As a legal immigrant to this country currently living in Florida, you likely have family members in your native country who you would like to help come to the U.S., too. You will, therefore, be glad to learn that you can choose from a large number of visas to help you accomplish your and their goal.
Keep in mind that, according to the U.S. Department of State Bureau of Consular Affairs, these visas exist in two categories: Immediate Relative Immigrant Visas and Family Preference Immigrant Visas.
Immediate Relative Immigrant Visas
As their name implies, IRMVs apply to your immediate family members and include the following visas:
- IR-1 visa for your spouse
- IR-2 visa for your unmarried child(ren) under 21 years of age
- IR-3 visa for any orphan you adopted abroad
- IR-4 visa for any orphan you intend to adopt once (s)he comes to the United States
- IR-5 visa for your parent(s)
No limit applies to the number or type of immediate relatives you can bring into the U.S. during any fiscal year. The only downside to all of the above visas is that your relative can only obtain one if you yourself have already become a U.S. citizen.
Family Preference Immigrant Visas
The other category of visas applies to your more distant relatives and includes the following visas:
- F1 visa (Family First Preference) for your unmarried children and their unmarried children if you are a U.S. citizen
- F2 visa (Family Second Preference) for your spouse and children, either minor or unmarried, if you are a Lawful Permanent Resident
- F3 visa (Family Third Preference) for your married children and their children if you are a U.S. citizen
- F4 visa (Family Fourth Preference) for your siblings and their spouses and minor children if you are a U.S. citizen
Unfortunately, the U.S. limits the number of FPI visas it issues each fiscal year. This could result in your relative having to wait a long time, several years in fact, before they can receive their visa. You should also be aware that you cannot apply for an FPI visa if you are the grandparent, aunt, uncle, cousin or in-law of the person you wish to sponsor.
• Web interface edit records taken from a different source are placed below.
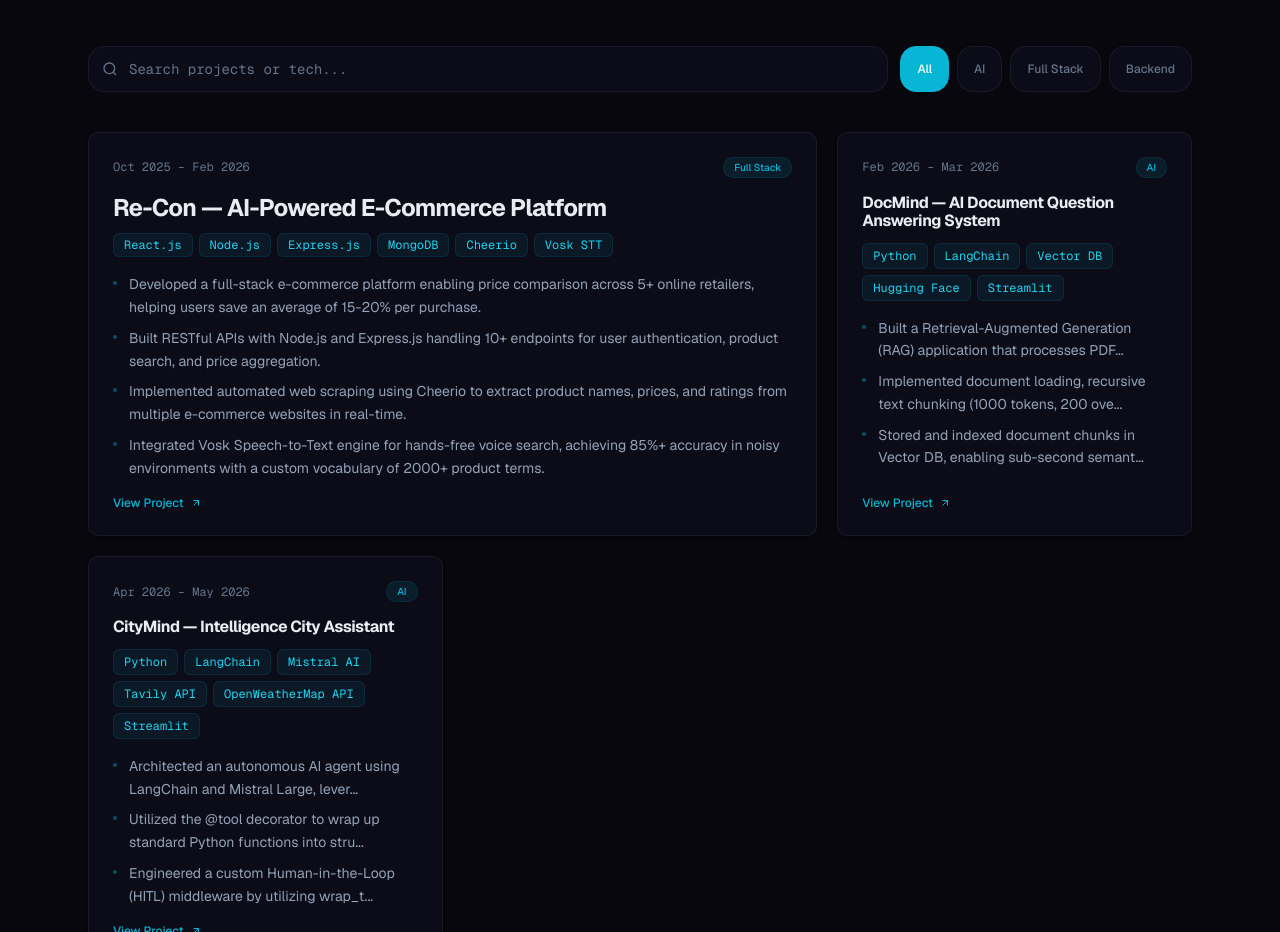
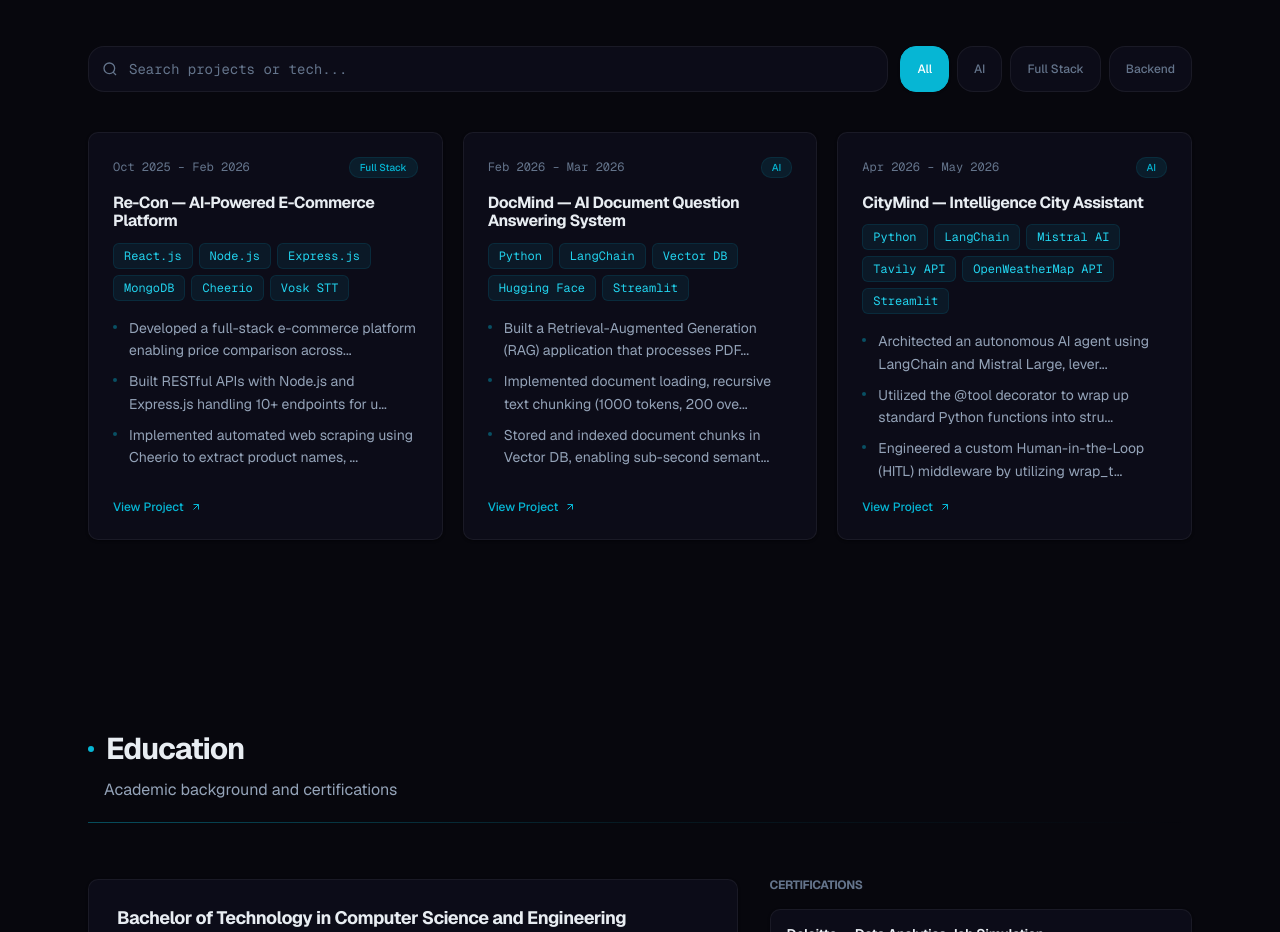
Before and after one commit to Skullcandyyy/Portfolio, a Next.js app: page / in a window 1280 px wide. Shown: the part 5780-6712 px from the top of the page. Built offline with nearby package versions, Linux system fonts and the light colour scheme.

Commit message:
Fix: symmetric project cards, remove bento-grid spans

```diff
--- a/src/components/Projects.tsx
+++ b/src/components/Projects.tsx
@@ -75,9 +75,6 @@ export default function Projects() {
               : "grid-cols-1 md:grid-cols-2 lg:grid-cols-3"
           }`}>
             {filtered.map((project, pi) => {
-              const isFeatured = pi === 0 && filtered.length > 1;
-              const isTall = pi === 1 && filtered.length > 2;
-
               return (
                 <motion.div
                   key={pi}
@@ -86,9 +83,7 @@ export default function Projects() {
                   viewport={{ once: true, margin: "-50px" }}
                   transition={{ delay: pi * 0.08, duration: 0.5 }}
                   whileHover={{ y: -4 }}
-                  className={`dev-card p-6 flex flex-col group cursor-default ${
-                    isFeatured ? "md:col-span-2 lg:row-span-2" : ""
-                  } ${isTall ? "lg:row-span-2" : ""}`}
+                  className="dev-card p-6 flex flex-col group cursor-default"
                 >
                   {/* Header */}
                   <div className="flex items-center justify-between mb-4">
@@ -99,24 +94,22 @@ export default function Projects() {
                   </div>
 
                   {/* Title */}
-                  <h3 className={`font-semibold text-foreground mb-3 group-hover:text-primary transition-colors ${
-                    isFeatured ? "text-xl sm:text-2xl tracking-tight" : "text-base"
-                  }`}>
+                  <h3 className="font-semibold text-foreground mb-3 group-hover:text-primary transition-colors text-base">
                     {project.title}
                   </h3>
 
                   {/* Tech tags */}
                   <div className="flex flex-wrap gap-1.5 mb-4">
                     {project.tech.map((t) => (
-                      <span key={t} className={`dev-tag ${isFeatured ? "text-xs" : "text-[10px]"}`}>{t}</span>
+                      <span key={t} className="dev-tag text-[10px]">{t}</span>
                     ))}
                   </div>
 
                   {/* Points */}
                   <ul className="space-y-2 flex-1 mb-4">
-                    {(recruiterMode ? project.points : project.points.slice(0, isFeatured ? 4 : 3)).map((point, i) => (
+                    {(recruiterMode ? project.points : project.points.slice(0, 3)).map((point, i) => (
                       <li key={i} className="text-xs sm:text-sm text-foreground-secondary leading-relaxed pl-4 relative before:absolute before:left-0 before:top-2 before:w-1 before:h-1 before:bg-primary/40 before:rounded-full">
-                        {isFeatured ? point : (point.length > 75 ? point.slice(0, 75) + "..." : point)}
+                        {point.length > 75 ? point.slice(0, 75) + "..." : point}
                       </li>
                     ))}
                   </ul>
```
This is general educational information and not intended to provide legal advice.